- WHAT TO WORK ON -
Your answer must be every line of the data below that holds the string "bottom", copied exactly.

- SOURCE DATA -
------------------------------------------------------------------------

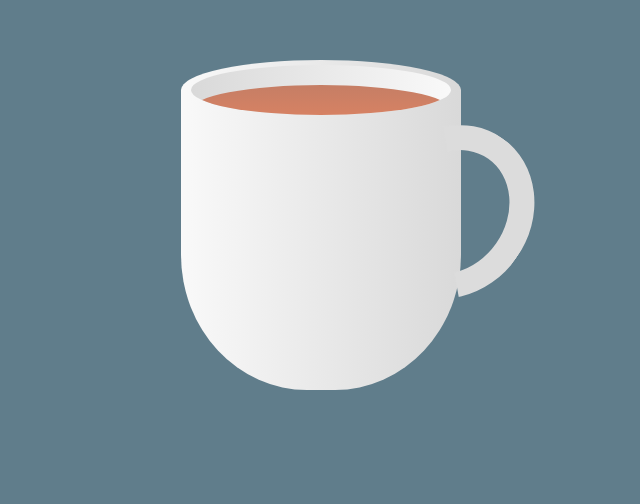
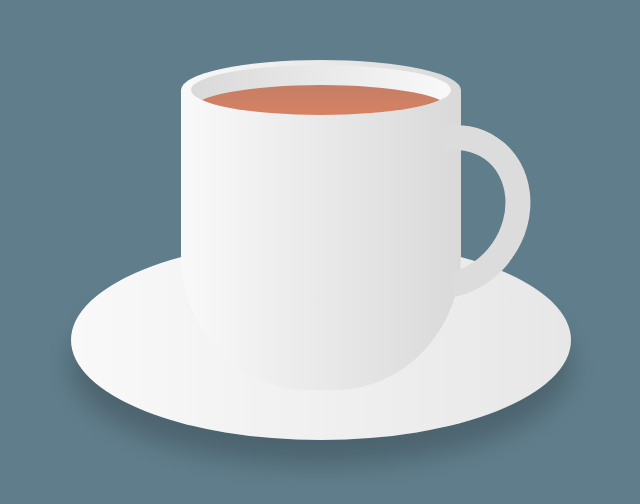
Before and after one commit to faiza203/Animation___i, a plain HTML site: page ii_ Hot-Cup/index.html in a window 1280 px wide. Shown: the part 210-714 px from the top of the page, without its empty margins (319-959 px from the left). Drawn offline with Linux system fonts and the light colour scheme.

Commit message:
Create Plate

```diff
--- a/ii_ Hot-Cup/index.html
+++ b/ii_ Hot-Cup/index.html
@@ -9,6 +9,7 @@
 
   <body>
     <div id="container">
+      <div id="plate"></div>
       <div id="cup">
         <div id="top">
           <div id="circle"><div id="tea"></div></div>
--- a/ii_ Hot-Cup/style.css
+++ b/ii_ Hot-Cup/style.css
@@ -61,7 +61,7 @@ body {
 #handle {
   position: absolute;
   top: 2em;
-  right: -70px;
+  right: -66px;
   width: 160px;
   height: 180px;
   border: 25px solid #dcdcdc;
@@ -70,3 +70,15 @@ body {
   border-radius: 50%;
   transform: rotate(35deg);
 }
+
+#plate {
+  position: absolute;
+  bottom: -50px;
+  left: 50%;
+  transform: translateX(-50%);
+  width: 500px;
+  height: 200px;
+  background: linear-gradient(to right, #f9f9f9, #e7e7e7);
+  border-radius: 50%;
+  box-shadow: 0 25px 25px rgba(0, 0, 0, 0.2);
+}
```
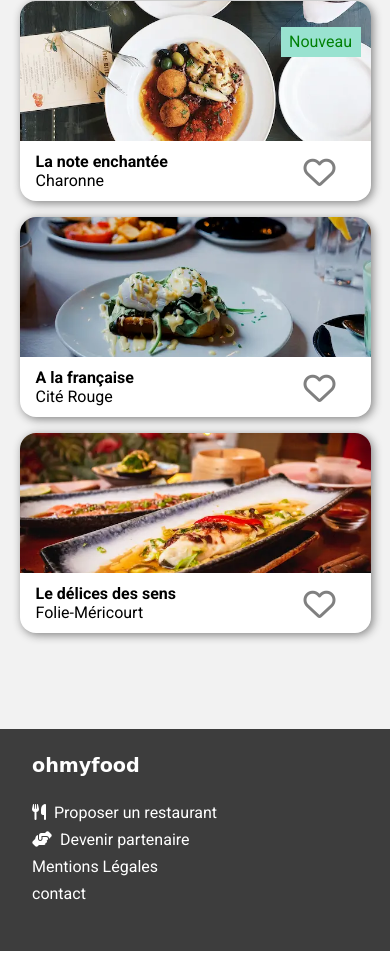
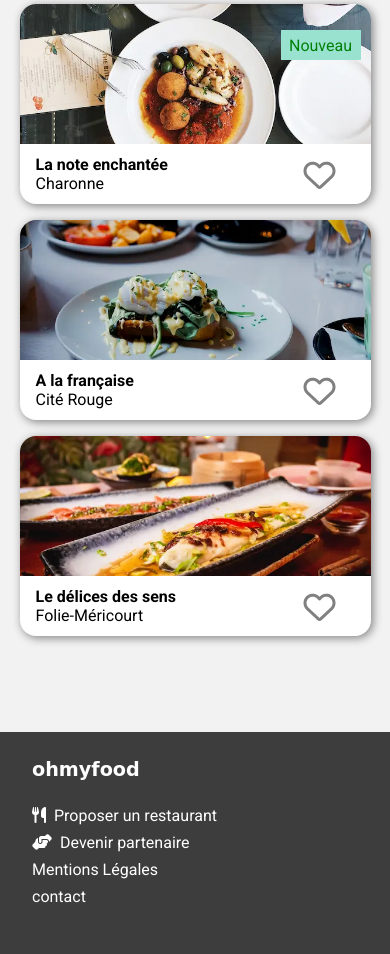
Before and after one commit to BastienLeroy/Projet-3-ohmyfood, a plain HTML site: page index.html in a window 390 px wide. Shown: the part 1042-1996 px from the top of the page. Drawn offline with Linux system fonts and the light colour scheme; a web font is replaced by a local one.

Commit message:
modif marge

```diff
--- a/Styles/ReStyle/globalStyles.scss
+++ b/Styles/ReStyle/globalStyles.scss
@@ -8,7 +8,7 @@ body {
 
 .container {
     font-family: $fontRoboto;
-    margin: 0 1rem 0 1rem !important;
+    margin: 0 1rem 0 1rem;
 
     .fa-angle-left {
         color: rgb(48, 48, 48);
--- a/Styles/ReStyle/small.scss
+++ b/Styles/ReStyle/small.scss
@@ -7,7 +7,7 @@
     }
     .container {
         width: 100%;
-        margin: 0.5rem;
+        margin: 0.2rem !important;
         .fa-angle-left {
             margin-left: 0.5rem;
         }
@@ -84,7 +84,7 @@
         }
     }
     .restaurant {
-        border-radius: 0%;
+        border-radius: 0 !important;
         padding-bottom: 3rem;
     }
     .restaurantList {
@@ -174,8 +174,7 @@
         background-color: rgb(61, 61, 61);
         color : white;
         padding: 0 0 1rem 2rem ;
-
-
+        margin-bottom: -4rem;
 
         .footerTitle {
             font-family : $fontShrikhand;
```
Also changed, not shown: Styles/ReStyle/globalStyles.css, Styles/ReStyle/small.css, 3 other files.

------------------------------------------------------------------------

- YOUR RESPONSE -
+  bottom: -50px;
         padding-bottom: 3rem;
+        margin-bottom: -4rem;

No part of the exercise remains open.